ACTIVITY
Where the word "diagram" occurs in a line of the data, return the whole line.

Stored items from a collection:
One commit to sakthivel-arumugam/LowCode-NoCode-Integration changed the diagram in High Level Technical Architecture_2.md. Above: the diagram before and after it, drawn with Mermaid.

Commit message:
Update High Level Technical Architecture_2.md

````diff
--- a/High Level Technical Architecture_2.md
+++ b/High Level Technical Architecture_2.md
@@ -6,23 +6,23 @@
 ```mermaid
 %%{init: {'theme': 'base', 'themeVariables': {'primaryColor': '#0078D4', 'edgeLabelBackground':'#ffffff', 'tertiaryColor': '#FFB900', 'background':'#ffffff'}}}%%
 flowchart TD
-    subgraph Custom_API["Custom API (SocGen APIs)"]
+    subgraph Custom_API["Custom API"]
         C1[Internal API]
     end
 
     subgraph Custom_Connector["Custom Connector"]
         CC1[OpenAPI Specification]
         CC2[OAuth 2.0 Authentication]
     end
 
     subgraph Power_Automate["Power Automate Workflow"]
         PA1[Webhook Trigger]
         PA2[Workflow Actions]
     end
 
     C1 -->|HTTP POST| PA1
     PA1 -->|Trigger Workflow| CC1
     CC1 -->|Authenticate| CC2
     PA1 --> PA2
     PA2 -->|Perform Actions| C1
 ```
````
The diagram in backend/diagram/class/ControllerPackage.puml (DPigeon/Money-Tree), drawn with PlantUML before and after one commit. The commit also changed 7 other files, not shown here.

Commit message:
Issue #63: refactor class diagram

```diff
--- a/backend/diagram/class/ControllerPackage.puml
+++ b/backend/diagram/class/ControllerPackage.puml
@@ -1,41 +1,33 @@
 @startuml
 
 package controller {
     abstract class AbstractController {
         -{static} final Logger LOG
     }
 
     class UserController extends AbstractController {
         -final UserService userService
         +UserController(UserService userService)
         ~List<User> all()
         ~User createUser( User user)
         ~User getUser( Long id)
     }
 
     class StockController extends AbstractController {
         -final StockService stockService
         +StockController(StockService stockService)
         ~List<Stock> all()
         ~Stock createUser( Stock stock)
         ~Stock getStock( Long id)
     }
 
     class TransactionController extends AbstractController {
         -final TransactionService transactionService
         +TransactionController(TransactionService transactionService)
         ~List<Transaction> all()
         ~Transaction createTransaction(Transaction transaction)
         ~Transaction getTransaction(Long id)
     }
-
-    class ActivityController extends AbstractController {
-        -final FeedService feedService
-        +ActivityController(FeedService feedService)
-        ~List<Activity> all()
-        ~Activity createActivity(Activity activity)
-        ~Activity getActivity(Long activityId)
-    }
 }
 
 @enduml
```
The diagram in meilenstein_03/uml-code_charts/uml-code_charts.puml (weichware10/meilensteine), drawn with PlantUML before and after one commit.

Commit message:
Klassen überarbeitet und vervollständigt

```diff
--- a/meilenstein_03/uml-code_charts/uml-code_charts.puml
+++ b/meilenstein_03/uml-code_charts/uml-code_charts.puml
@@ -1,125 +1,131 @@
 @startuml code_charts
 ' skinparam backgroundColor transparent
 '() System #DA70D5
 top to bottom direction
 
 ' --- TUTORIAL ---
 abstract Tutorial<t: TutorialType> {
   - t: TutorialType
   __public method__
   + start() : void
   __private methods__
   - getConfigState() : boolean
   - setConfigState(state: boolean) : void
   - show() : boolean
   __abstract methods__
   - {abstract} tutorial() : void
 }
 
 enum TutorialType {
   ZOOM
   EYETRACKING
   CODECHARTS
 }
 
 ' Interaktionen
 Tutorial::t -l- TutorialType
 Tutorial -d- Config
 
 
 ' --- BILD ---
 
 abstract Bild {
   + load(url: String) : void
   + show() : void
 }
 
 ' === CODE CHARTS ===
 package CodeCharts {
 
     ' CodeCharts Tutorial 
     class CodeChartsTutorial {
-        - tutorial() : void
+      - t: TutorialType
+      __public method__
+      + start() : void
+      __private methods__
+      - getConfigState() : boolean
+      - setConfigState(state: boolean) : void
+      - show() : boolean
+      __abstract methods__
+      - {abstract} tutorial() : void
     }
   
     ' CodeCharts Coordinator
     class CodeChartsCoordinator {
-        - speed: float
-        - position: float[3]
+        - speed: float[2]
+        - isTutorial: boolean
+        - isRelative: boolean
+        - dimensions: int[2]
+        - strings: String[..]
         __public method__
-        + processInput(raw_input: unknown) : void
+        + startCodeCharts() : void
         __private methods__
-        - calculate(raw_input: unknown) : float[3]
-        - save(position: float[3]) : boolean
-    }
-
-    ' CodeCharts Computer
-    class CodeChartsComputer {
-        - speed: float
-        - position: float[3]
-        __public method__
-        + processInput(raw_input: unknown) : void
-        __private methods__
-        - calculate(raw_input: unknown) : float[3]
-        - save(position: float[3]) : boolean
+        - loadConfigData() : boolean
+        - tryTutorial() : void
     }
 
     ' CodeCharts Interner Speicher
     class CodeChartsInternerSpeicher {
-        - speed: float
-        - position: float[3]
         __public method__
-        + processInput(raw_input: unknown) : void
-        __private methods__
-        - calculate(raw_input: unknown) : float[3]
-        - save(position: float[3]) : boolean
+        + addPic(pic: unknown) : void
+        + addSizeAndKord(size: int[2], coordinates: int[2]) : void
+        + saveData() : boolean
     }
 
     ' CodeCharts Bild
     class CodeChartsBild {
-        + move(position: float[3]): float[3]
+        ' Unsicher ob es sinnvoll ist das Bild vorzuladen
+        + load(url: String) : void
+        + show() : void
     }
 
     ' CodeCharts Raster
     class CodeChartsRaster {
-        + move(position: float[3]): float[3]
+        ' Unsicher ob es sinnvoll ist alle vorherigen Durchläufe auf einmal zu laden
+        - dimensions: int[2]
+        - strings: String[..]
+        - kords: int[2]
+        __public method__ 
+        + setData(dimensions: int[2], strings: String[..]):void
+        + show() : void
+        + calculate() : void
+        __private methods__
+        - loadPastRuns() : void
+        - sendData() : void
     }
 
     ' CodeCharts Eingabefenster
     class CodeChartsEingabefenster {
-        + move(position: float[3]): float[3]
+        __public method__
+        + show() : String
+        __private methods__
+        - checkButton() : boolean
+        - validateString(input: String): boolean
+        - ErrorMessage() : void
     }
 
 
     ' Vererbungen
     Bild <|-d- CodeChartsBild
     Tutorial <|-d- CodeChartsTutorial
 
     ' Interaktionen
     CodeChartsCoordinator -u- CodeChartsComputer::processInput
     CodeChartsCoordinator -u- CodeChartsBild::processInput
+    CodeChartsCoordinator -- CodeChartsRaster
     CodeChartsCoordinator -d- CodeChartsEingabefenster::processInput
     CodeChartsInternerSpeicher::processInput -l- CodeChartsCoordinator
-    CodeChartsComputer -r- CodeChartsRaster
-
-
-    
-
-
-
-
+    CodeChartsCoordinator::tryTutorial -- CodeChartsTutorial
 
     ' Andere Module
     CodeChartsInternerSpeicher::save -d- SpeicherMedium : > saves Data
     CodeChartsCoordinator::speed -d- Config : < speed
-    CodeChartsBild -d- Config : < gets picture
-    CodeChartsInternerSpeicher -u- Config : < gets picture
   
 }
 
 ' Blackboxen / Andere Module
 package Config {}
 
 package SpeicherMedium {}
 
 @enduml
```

THE ANSWER
One commit to sakthivel-arumugam/LowCode-NoCode-Integration changed the diagram in High Level Technical Architecture_2.md. Above: the diagram before and after it, drawn with Mermaid.
The diagram in backend/diagram/class/ControllerPackage.puml (DPigeon/Money-Tree), drawn with PlantUML before and after one commit. The commit also changed 7 other files, not shown here.
Issue #63: refactor class diagram
--- a/backend/diagram/class/ControllerPackage.puml
+++ b/backend/diagram/class/ControllerPackage.puml
The diagram in meilenstein_03/uml-code_charts/uml-code_charts.puml (weichware10/meilensteine), drawn with PlantUML before and after one commit.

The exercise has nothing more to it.